A little over a week after its Ghouls Pint Out coed Halloween party at The Black Cloud, Girls Pint Out hosts a Biltmore Village crawl on Wednesday, Nov. 7, at 6 p.m., that will feature stops at Catawba Brewing Co., French Broad River Brewery and Hillman Beer. Past crawls have had themes where attendees dressed as Rosie the Riveter, in tutus, in pink or in ’90s fashions. Wigs/Hats received the most votes for the upcoming crawl’s theme and Pajamas/Onesies finished in second place.
Other outings have included a visit to the female-owned H&K Hop Farm in Canton and making collaboration beers with Bhramari Brewing Co. in 2017 and Mad Co. Brew House in late August. The latter experience proved especially memorable for those who made it out to the Marshall brewery. “Ian [Yancich, Mad Co. head brewer] is a mad scientist,” Pedersen says. “He had us put tomatoes, beets and sweet potatoes in that beer — some weird shit. It tasted good, though.”
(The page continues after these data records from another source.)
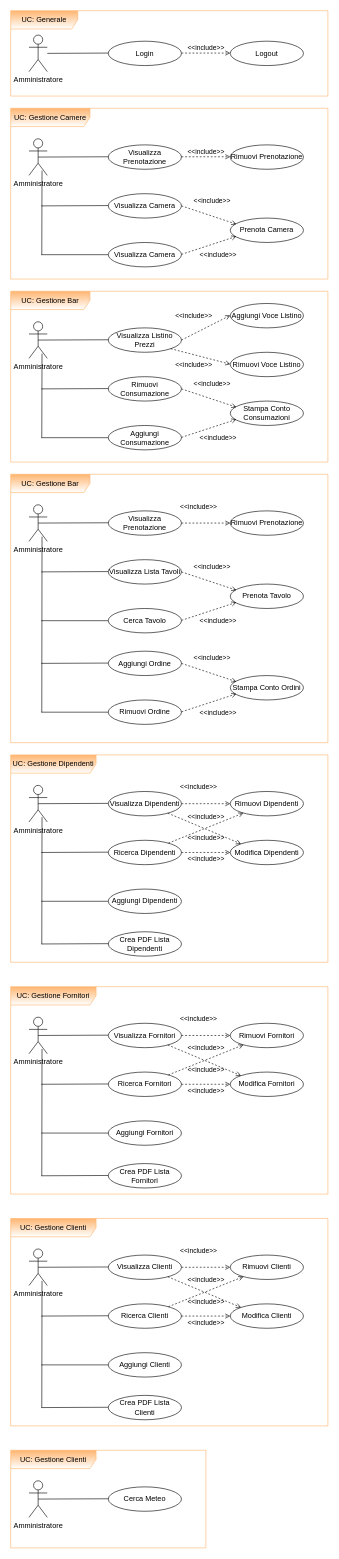
This is Diagrammi/Casi_Uso.drawio from Raccispini/Progetto-Hotel, a draw.io file, before an edit. Source tidied: cells renumbered, new cells numbered last; positions are measured from the earlier drawing's top-left corner, leaving out a move shared by most shapes. Both pictures are drawn from the tidied source at 61%, with x=0, y=0 at pixel (10, 10).
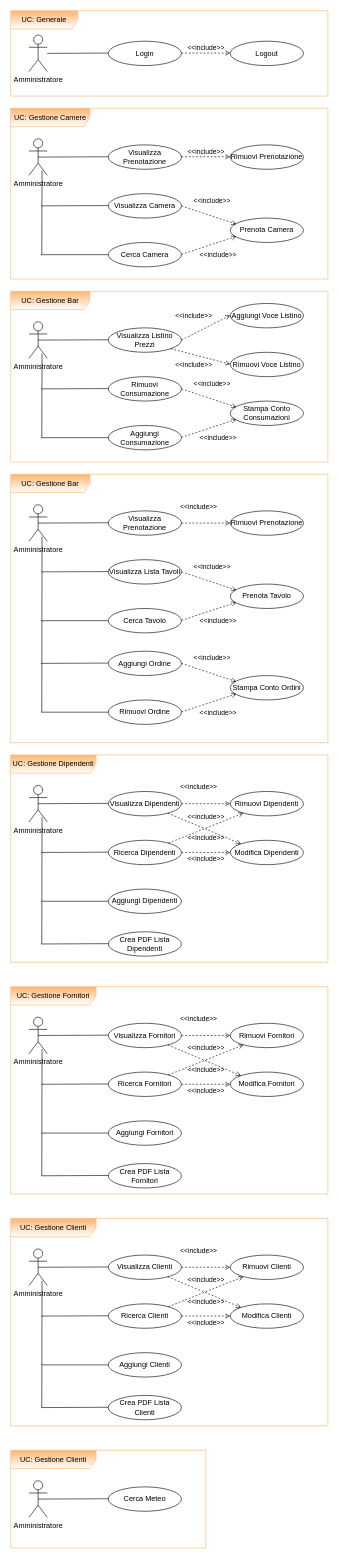
After the change.

Change to the diagram source:
```diff
@@
-    <mxCell id="20" value="Visualizza Camera" style="ellipse;whiteSpace=wrap;html=1;" parent="1" vertex="1">
+    <mxCell id="20" value="Cerca Camera" style="ellipse;whiteSpace=wrap;html=1;" parent="1" vertex="1">
       <mxGeometry x="160" y="380" width="120" height="40" as="geometry" />
     </mxCell>
```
Pedersen has also started cycling in fitness opportunities this year. Girls Pint Out did a Barre to Bar event in February with a barre class at Fhiit Life followed by drinks at Pour Taproom, and on Monday, Nov. 19, comes the inaugural Pilates and Pints event with a class at Club Pilates in Biltmore Park and beers at the nearby Thirsty Monk.
Besides the brief stops during the crawls and the group’s annual birthday party at Appalachian Vintner, the site of the Asheville chapter’s first event, Pedersen intentionally doesn’t plan repeat visits to area brewing industry locations. Other exceptions include multipart homebrewing classes with Asheville Brewers Supply and beer education classes at Thirsty Monk, but with 19 local venues that the group has yet to visit and more new breweries on the way, she says plenty of fresh options remain before looping back becomes a necessity.
With 500-600 people currently subscribed to the Asheville Girls Pint Out email list and 1,300 “likes” on Facebook, each event typically draws 15-25 women. Pedersen has had as many as 50 women and once pulled in 95 people for a coed gathering. To encourage greater participation, she varies the day of the week and area of town, an approach that attracts a range of attendees. There’s also some membership crossover with the local beer industry employees of Pink Boots Society’s Asheville chapter, including chapter Secretary/Treasurer Sarah Gulotta and leader Katie Smith, with whom Pederson has discussed potential collaborations.
“With GPO, there’s no requirement [to participate] other than being 21 and being female-identifying,” Pedersen says. “We have people who own breweries or work in breweries and people who up until yesterday were drinking Bud Light. It’s a wide variety.”
Pedersen also tries to keep all events within 30 minutes of downtown Asheville. Though she’s had requests for meetups in Hendersonville and Waynesville, and has considered the possibility, she ultimately decided against it on the grounds that it’s difficult to encourage people to drive that far and drink. Once the Asheville options have been exhausted, if group membership keeps growing, attendees could potentially rent a bus and venture to outlying areas, but Pedersen also notes that people in those cities could start their own chapters.
Were someone to form a new group, that person would have access to a Facebook community where all of the founders and chapter heads share advice, event ideas, graphics and other helpful information such as tips on which breweries to visit in certain cities. Additional resources include a mentorship program where seasoned chapter heads are paired with new leaders, and there’s also talk of an official national conference in the near future.
To sign up for emails about Asheville Girls Pint Out events, visit facebook.com/AshevilleGPO.